The annual licensure fees established under the bill would be as follows: $10 for a manufacturer license; $5 for a manufacturer representative license; $250 for a wholesale dealer license; $350 for a distributor license; $50 for a retail dealer license; and $50 for a retail dealer operating a vapor product vending machine license.
Of the $50 fee paid to the director for issuance of each retail dealer license and each vending machine license, $30 would be credited to the special projects and development fund in the Department of Health.
Each license or certificate of licensure issued under this bill would have to be exhibited in the place of business for which it is issued and in such manner as may be prescribed by the director.
The bill specifies that no person, including a licensed retail dealer, may create, produce, or modify any vapor product or nicotine solution for the purposes of sale or distribution within or without of the state unless that person is a licensed manufacturer.
The Director of Consumer Affairs may, upon notice and a hearing, suspend or revoke a license issued under the bill for a violation of the bill or any other provision of law, including, but not limited to, acting in a capacity that exceeds the licensee’s scope of licensure.

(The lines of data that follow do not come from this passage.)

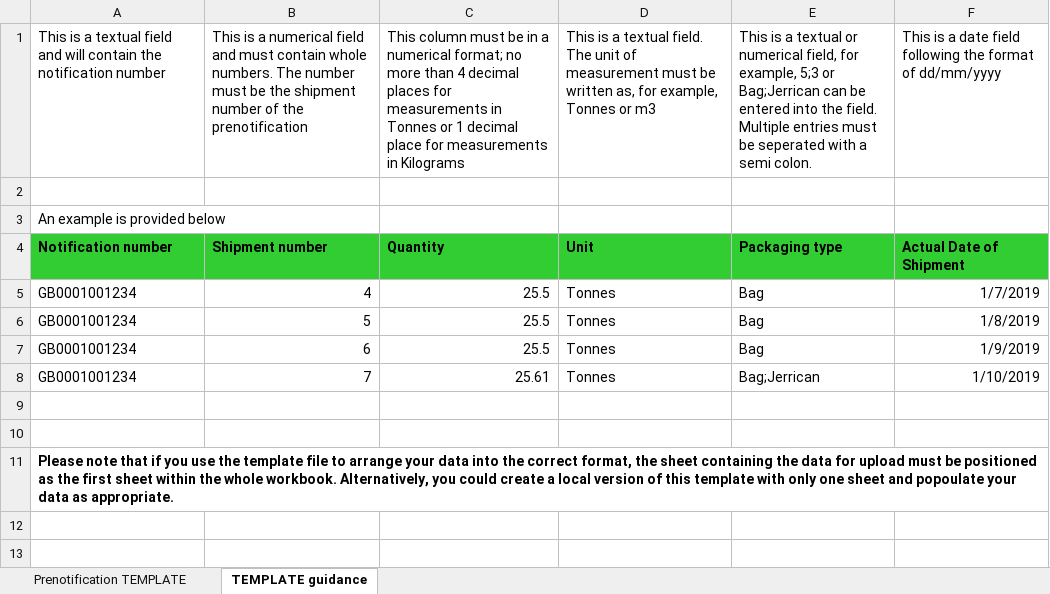
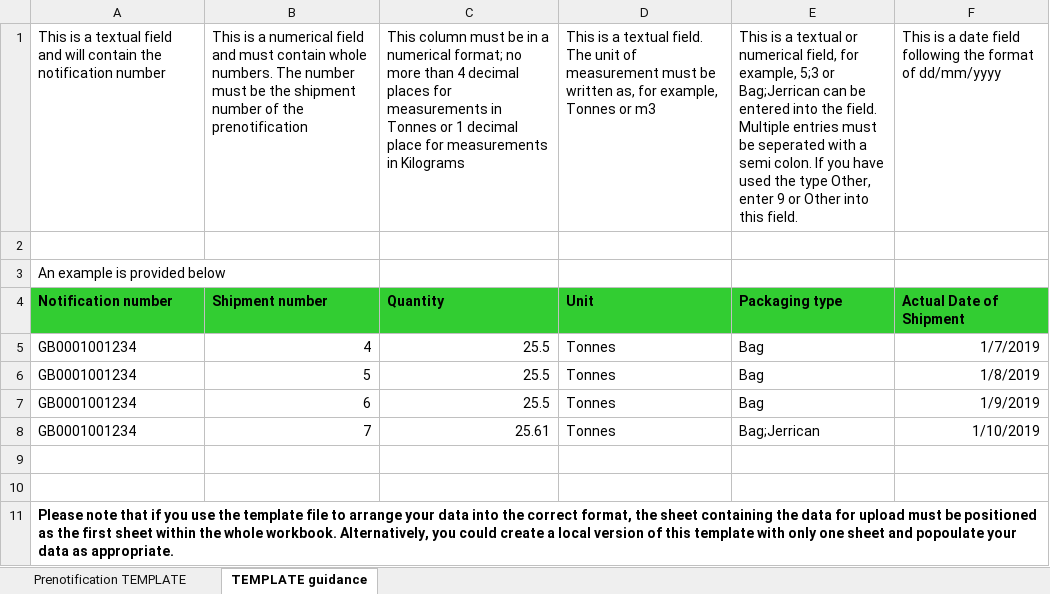
Before and after one commit to DEFRA/prsd-iws, an Excel workbook: src/EA.Iws.Api/Documents/BulkUploadPrenotificationTemplate.xlsx, sheet TEMPLATE guidance, drawn as a sheet; values as stored, in another font and other column widths than the file's, no borders; the diff names each change by its address in the sheet, - before the commit and + after, or states it on an @@ line.

Commit message:
Hotfix/packaging types (#847)
* Added checks against package type enum display name

* removed comment

* Change wording in guidence

```diff
--- a/src/EA.Iws.Api/Documents/BulkUploadPrenotificationTemplate.xlsx (sheet TEMPLATE guidance)
+++ b/src/EA.Iws.Api/Documents/BulkUploadPrenotificationTemplate.xlsx (sheet TEMPLATE guidance)
-E1: …semi colon.
+E1: …semi colon. If you have used the type Other, enter 9 or Other into this field.
```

The bill was approved by the Assembly Health and Senior Services Committee chaired by Conaway. It would take effect seven months following enactment.